Please follow the links below for more information regarding our capabilities.
- Advanced Light - Confocal Microscopes
- Scanning Electron Microscopes (SEM)
- Transmission Electron Microscopes (TEM)
- Specimen Preparation Equipment
Advanced light imaging, including laser scanning confocal microscopy and fluorescence microscopy, provide the capacity to locate specific molecules and structures, in some cases within a 3-dimensionally reconstructed image. Our ultramicroscope is a versatile and quantitative reflected light microscope useful for a wide range of materials.
Scanning electron microscopy (SEM) provides external information about surfaces of specimens. At low magnifications, SEM provides excellent clarity. Because of its high depth of focus, objects up to 1 cm are in focus, unlike light microscopy. Furthermore, our dual-beam focused ion beam system allows simultaneous imaging and milling of nanoscale structures or slices through samples.
Transmission electron microscopy (TEM) provides the highest available resolution available in the Lab for internal details of cellular structure in biological specimens and phase boundaries in metals, ceramics and geological specimens at a sub-micron scale.

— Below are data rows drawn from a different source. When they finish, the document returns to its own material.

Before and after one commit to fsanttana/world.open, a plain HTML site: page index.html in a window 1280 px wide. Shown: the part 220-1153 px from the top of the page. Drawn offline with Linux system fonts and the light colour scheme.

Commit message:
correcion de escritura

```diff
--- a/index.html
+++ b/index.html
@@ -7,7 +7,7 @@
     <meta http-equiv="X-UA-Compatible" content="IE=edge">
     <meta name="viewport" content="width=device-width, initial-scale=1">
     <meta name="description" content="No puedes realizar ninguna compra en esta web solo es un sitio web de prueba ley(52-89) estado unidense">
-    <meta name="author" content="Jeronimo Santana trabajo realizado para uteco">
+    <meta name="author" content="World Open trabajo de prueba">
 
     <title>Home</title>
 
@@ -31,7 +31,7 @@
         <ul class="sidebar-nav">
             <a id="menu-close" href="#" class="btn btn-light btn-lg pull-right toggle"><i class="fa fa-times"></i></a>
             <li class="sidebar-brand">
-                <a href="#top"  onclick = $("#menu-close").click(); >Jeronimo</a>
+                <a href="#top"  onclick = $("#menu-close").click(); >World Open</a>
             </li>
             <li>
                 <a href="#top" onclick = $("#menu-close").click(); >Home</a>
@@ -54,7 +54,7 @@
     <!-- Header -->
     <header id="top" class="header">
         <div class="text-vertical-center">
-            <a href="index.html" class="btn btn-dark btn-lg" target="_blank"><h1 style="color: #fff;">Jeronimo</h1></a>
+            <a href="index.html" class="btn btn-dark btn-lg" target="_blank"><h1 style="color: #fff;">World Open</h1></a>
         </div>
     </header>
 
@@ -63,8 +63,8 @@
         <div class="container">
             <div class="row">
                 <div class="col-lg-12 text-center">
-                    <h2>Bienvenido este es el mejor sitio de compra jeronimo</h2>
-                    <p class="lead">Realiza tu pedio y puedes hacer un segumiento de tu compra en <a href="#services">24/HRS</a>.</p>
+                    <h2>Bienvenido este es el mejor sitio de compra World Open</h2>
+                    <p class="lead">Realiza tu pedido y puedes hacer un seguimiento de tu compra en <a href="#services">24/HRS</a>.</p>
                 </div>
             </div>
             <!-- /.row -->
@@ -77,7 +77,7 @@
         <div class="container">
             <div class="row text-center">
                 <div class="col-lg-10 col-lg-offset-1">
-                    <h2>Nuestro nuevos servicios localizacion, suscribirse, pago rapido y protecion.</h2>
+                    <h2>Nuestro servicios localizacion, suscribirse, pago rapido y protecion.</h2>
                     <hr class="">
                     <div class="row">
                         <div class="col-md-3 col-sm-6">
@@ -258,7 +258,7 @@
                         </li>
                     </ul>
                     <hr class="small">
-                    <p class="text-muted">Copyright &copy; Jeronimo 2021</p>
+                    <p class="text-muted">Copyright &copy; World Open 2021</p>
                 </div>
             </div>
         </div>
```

Electron beam methods provide additonal capabilities such as elemental identification and mapping through energy-dispersive X-ray analysis and crystalline phase identificaiton through elecron diffraction, electron backscatter diffraction and/or high-resolution lattice imaging.